Many in jobs that are considered “essential” made their way into work to keep the University functional. These include all the staff in our medical centers, which do not have the ability to pause for the weather, to staff in our residence halls who regardless of the weather must provide meals for our 6,000 students living there, to those in our facilities divisions who kept the power on and who worked to near-exhaustion to get the campuses ready for our return. To all of them and many others who braved the weather, thank you for your service.

Let’s hope our adventure with nature this winter is over, and we’ve seen the last of disruptive storms. A little meteorological calm in our lives would be wonderful.


President Michael Young's Signature Image of Ana Mari Cauce's signature
Michael K. Young Ana Mari Cauce
President Provost & Executive Vice President

Renewing our pledge of integrity

Dear Members of the University Community:

At the half-way point of my first year at the UW, there are still daily revelations of how great this University is and what that greatness is built upon. The more I look inside the campus, the more I see extraordinary, energized students and faculty applying their talents to expand and share human knowledge. The more I venture outside, the more I find alumni, donors, legislators, and private citizens who treasure the contributions the UW makes to their lives and to the good of the world.

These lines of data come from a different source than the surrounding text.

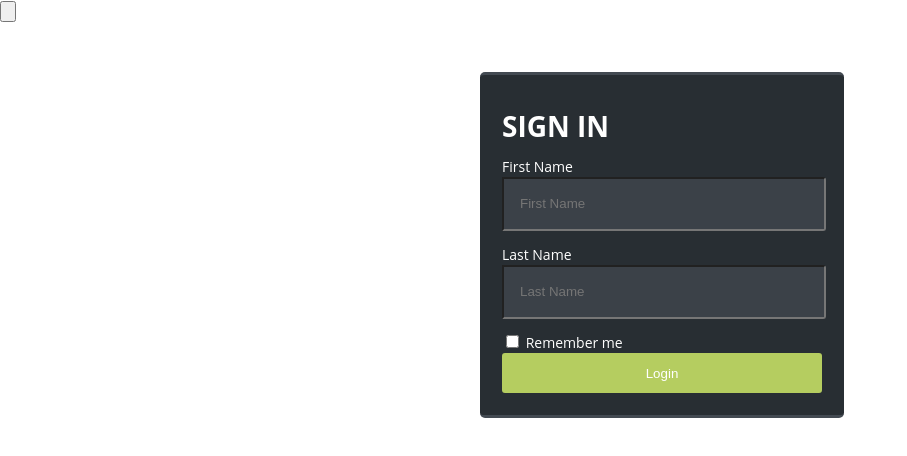
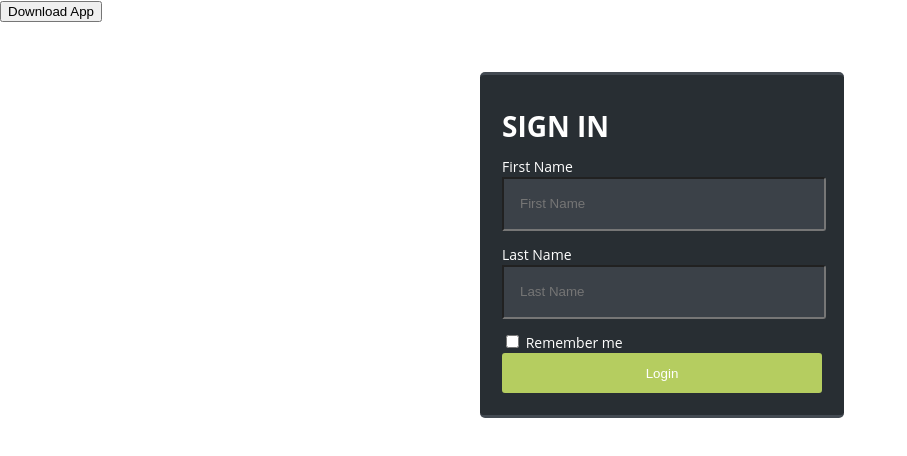
Before and after one commit to dimitrioskazantzidis/dimitrioskazantzidis.github.io, a plain HTML site: page index.html in a window 1280 px wide. Shown: the whole page, without its empty margins (0-907 px from the left). Drawn offline with Linux system fonts and the light colour scheme.

Commit message:
first commit

```diff
--- a/index.html
+++ b/index.html
@@ -14,7 +14,7 @@
 
 <body>
 
-<input id="install" type="button" placeholder="Install">
+<button id="install">Download App</button>
 
 <div class="login">
     <form name='form-login'>
```
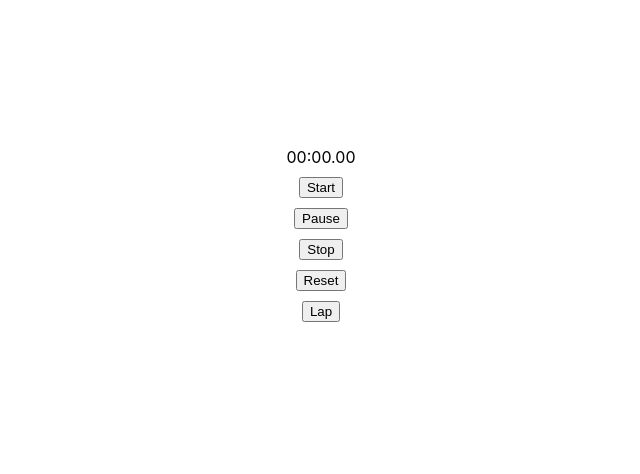
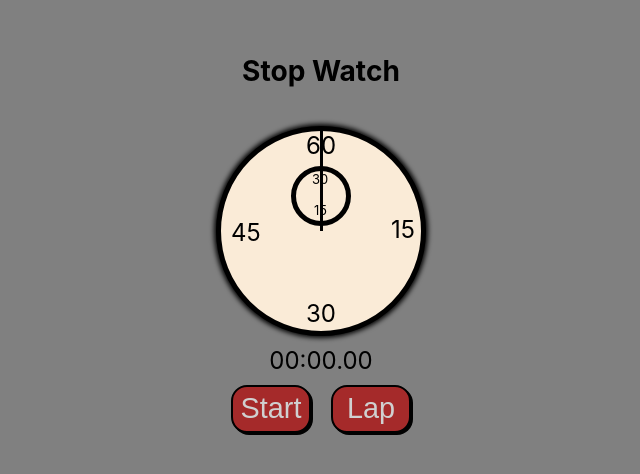
Before and after one commit to allenlewis32/stopwatch, a React (Create React App) app: page / in a window 1280 px wide. Shown: the part 166-640 px from the top of the page, without its empty margins (319-959 px from the left). Built offline with nearby package versions, Linux system fonts and the light colour scheme.

Commit message:
Add. Added dial

```diff
--- a/src/App.css
+++ b/src/App.css
@@ -4,12 +4,102 @@
   align-items: center;
   justify-content: center;
   min-height: 100vh;
+  font-size: x-large;
+  background-color: gray;
 }
 
-.stopwatch {
-  text-align: center;
+.dial-second {
+  width: 200px;
+  height: 200px;
+  border: 5px solid #000;
+  border-radius: 50%;
+  background-color: antiquewhite;
+  box-shadow: 0px 0px 5px 2px black;
+  margin: 10px;
+}
+
+.dial-minute {
+  position: relative;
+  width: 50px;
+  height: 50px;
+  top: 35px;
+  left: 70px;
+  border: 5px solid #000;
+  border-radius: 50%;
+  background-color: antiquewhite;
 }
 
 button {
-  margin-top: 10px;
+  margin: 10px;
+  height: 3rem;
+  min-width: 5rem;
+  border-radius: 1rem;
+  padding: 5px;
+  font-size: larger;
+  border: 2px solid #000;
+  background-color: brown;
+  color: #D0D0D0;
+  box-shadow: 2px 2px black;
 }
+
+button:active {
+  transform: translate(2px, 2px);
+  box-shadow: 0 0 black;
+}
+
+.hand-second {
+  position: relative;
+  width: 3px;
+  height: 100px;
+  left: 98.5px;
+  top: -60px;
+  background-color: #000;
+  transform-origin: bottom;
+}
+
+.hand-minute {
+  position: relative;
+  width: 3px;
+  height: 25px;
+  left: 23.5px;
+  background-color: #000;
+  transform-origin: bottom;
+}
+
+.dial-north {
+  position: relative;
+  left: 85px;
+  bottom: 160px;
+}
+
+.dial-east {
+  position: relative;
+  left: 170px;
+  bottom: 105px;
+}
+
+.dial-south {
+  position: relative;
+  left: 85px;
+  bottom: 50px;
+}
+
+.dial-west {
+  position: relative;
+  left: 10px;
+  bottom: 160px;
+}
+
+.dial-north-minute {
+  font-size: small;
+  position: relative;
+  left: 16px;
+  bottom: 25px;
+}
+
+.dial-south-minute {
+  font-size: small;
+  position: relative;
+  left: 18px;
+  bottom: 10px;
+}
--- a/src/App.js
+++ b/src/App.js
@@ -4,6 +4,7 @@ import StopWatch from './components/StopWatchComponent';
 function App() {
   return (
     <div className='main'>
+      <h3>Stop Watch</h3>
       <StopWatch></StopWatch>
     </div>
   );
--- a/src/components/StopWatchComponent.js
+++ b/src/components/StopWatchComponent.js
@@ -1,21 +1,46 @@
 import React, { useState } from "react";
 
 let display, setDisplay;
+let seconds, setSeconds;
+let minutes, setMinutes;
 let interval;
-let state = 0; // 0 - stopped, 1 - running, 2 - paused
+let state, setState; // 0 - stopped, 1 - running, 2 - paused
 
 let time = 0;
 
 function StopWatch() {
     [display, setDisplay] = useState('00:00.00');
+    [seconds, setSeconds] = useState(0);
+    [minutes, setMinutes] = useState(0);
+    [state, setState] = useState(0);
+    let secondHandStyle = {
+        'transform':seconds
+    };
+    let minuteHandStyle = {
+        'transform':minutes
+    }
     return (
         <React.Fragment>
-            <div className='stopwatch'>{display}</div>
-            <button type='button' onClick={start}>Start</button>
-            <button type='button' onClick={pause}>Pause</button>
-            <button type='button' onClick={stop}>Stop</button>
-            <button type='button' onClick={reset}>Reset</button>
-            <button type='button'>Lap</button>
+            <div className='dial-second'>
+                <div className='dial-minute'>
+                    <div id='minuteHand' className='hand-minute' style={minuteHandStyle}></div>
+                    <div className='dial-north-minute'>30</div>
+                    <div className='dial-south-minute'>15</div>
+                </div>
+                <div id='secondHand' className='hand-second' style={secondHandStyle}></div>
+                <div className='dial-north'>60</div>
+                <div className='dial-east'>15</div>
+                <div className='dial-south'>30</div>
+                <div className='dial-west'>45</div>
+            </div>
+            {display}
+            <div className='buttons'>
+                {state !== 1 && <button type='button' onClick={start}>Start</button>}
+                {state === 1 && <button type='button' onClick={pause}>Pause</button>}
+                {state !== 0 && <button type='button' onClick={stop}>Stop</button>}
+                {display !== '00:00.00' && <button type='button' onClick={reset}>Reset</button>}
+                <button type='button'>Lap</button>
+            </div>
         </React.Fragment>
     );
 }
@@ -26,7 +51,7 @@ function start() {
             time = 0;
             update();
         }
-        state = 1;
+        setState(1);
         interval = setInterval(() => {
             time += 0.01;
             update();
@@ -36,7 +61,7 @@ function start() {
 
 function pause() {
     if(state === 1) {
-        state = 2;
+        setState(2);
         clearInterval(interval);
     }
 }
@@ -46,7 +71,7 @@ function stop() {
         if(state === 1) {
             clearInterval(interval);
         }
-        state = 0;
+        setState(0);
     }
 }
 
@@ -63,6 +88,9 @@ function update() {
     result += ':' + ('0' + Math.floor(time % 60)).slice(-2);
     result += '.' + ('0' + Math.floor(time % 1 * 100) / 100).slice(-2);
     setDisplay(result);
+
+    setSeconds(`rotate(${time % 60 * 6}deg)`);
+    setMinutes(`rotate(${time / 60 * 12}deg)`);
 }
 
 export default StopWatch;
```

As part of my discovery, I am increasingly impressed to see that the remarkable drive, inquisitiveness, and ambition of our faculty, staff, and students are tempered by a deep, pervasive respect for the rules and societal standards that define the right way to conduct our work. Such steadfast adherence to ethical principles is far from universal, nor can we take it for granted. Indeed, the news of the past year left us with far too many examples of the lasting harm done by malicious and careless individuals, whose acts were sometimes extended by the inaction of those who might have spoken up or intervened. For that matter, our protracted economic slump is rooted in a widespread, unchecked disregard for responsible financial practices. We have seen prominent public officials caught behaving unethically and recklessly. Persons entrusted with academic, administrative, and athletic responsibilities at institutions of higher education have been found to have actively betrayed that trust — or to have stood by passively allowing the destructive behavior to continue.

In contrast, it is clear to me that the University of Washington’s century and a half of success has been built on a strong foundation of integrity. When problems have been discovered, they have been dealt with promptly and appropriately, as one would hope. Overall, the UW has nurtured a culture of responsible conduct, which has sustained our perennial success in attracting scholars and administrators who share a visceral inclination to act honorably. This institutional legacy is certainly one of the reasons I am proud to be among you.

Having inherited such values, one of our duties is to periodically renew our commitment to maintain these high expectations of ourselves and of one another. To that end, I hope you will join me in resolving to make 2012 another year of hard work in the service of education, research, and public service, carried out with the highest standards of integrity. This is the one certain path to continued pride in our individual and collective accomplishments.

Best wishes for a New Year filled with discovery and prosperity.


Michael K. Young's signature
Michael K. Young